**Try it:** Determine how many lines in the records below contain "color", then state that number alone.

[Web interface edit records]
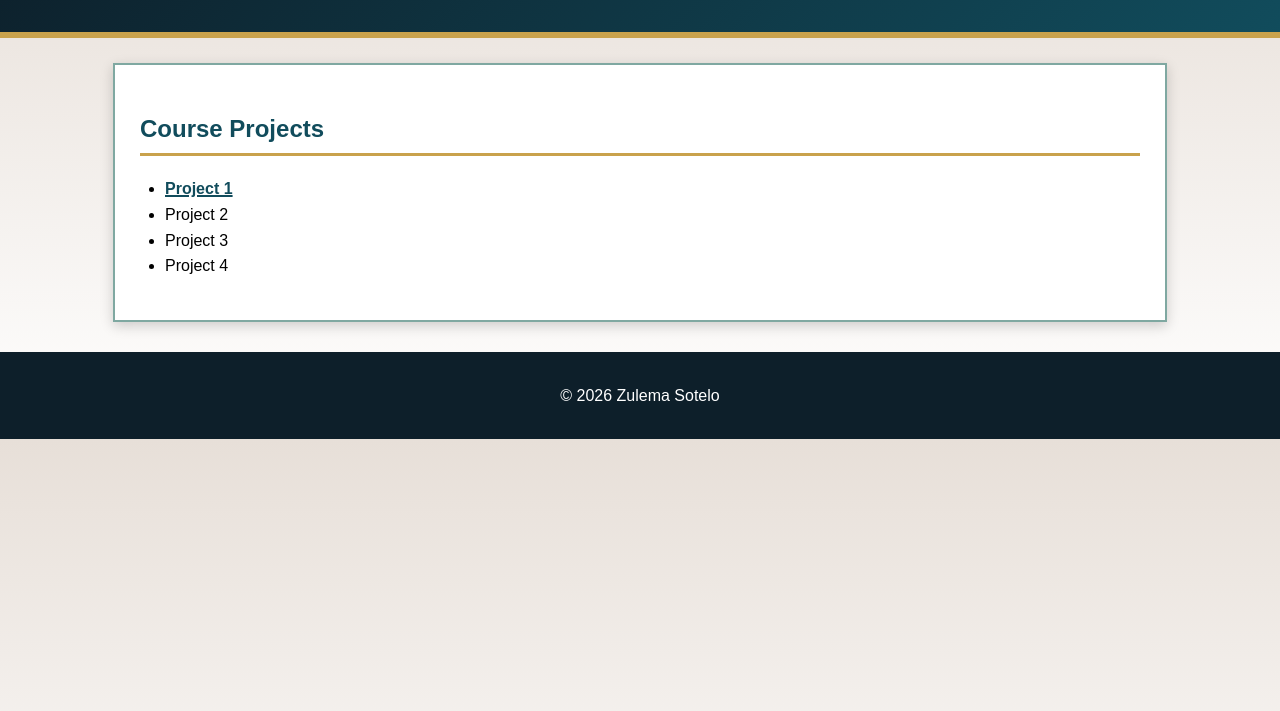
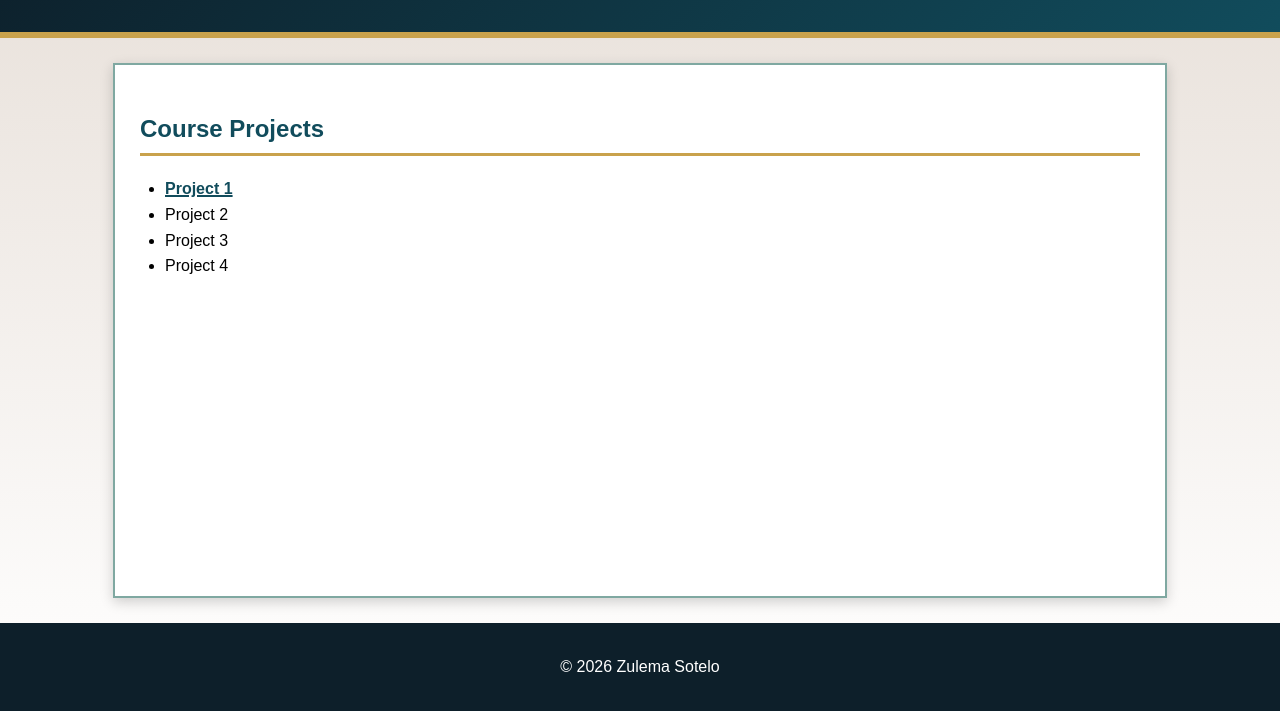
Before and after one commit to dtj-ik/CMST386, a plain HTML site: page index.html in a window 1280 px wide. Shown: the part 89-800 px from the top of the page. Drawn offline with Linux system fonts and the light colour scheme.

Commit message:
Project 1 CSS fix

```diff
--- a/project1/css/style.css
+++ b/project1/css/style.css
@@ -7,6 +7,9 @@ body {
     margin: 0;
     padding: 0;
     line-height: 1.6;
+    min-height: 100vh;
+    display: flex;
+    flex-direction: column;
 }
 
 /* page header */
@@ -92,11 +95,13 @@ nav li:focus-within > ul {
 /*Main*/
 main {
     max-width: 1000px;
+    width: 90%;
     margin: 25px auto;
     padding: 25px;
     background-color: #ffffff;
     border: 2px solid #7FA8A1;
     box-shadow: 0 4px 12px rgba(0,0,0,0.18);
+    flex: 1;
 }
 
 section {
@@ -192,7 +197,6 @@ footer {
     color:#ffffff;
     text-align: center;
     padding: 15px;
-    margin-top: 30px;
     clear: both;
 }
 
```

**Expected answer:** 2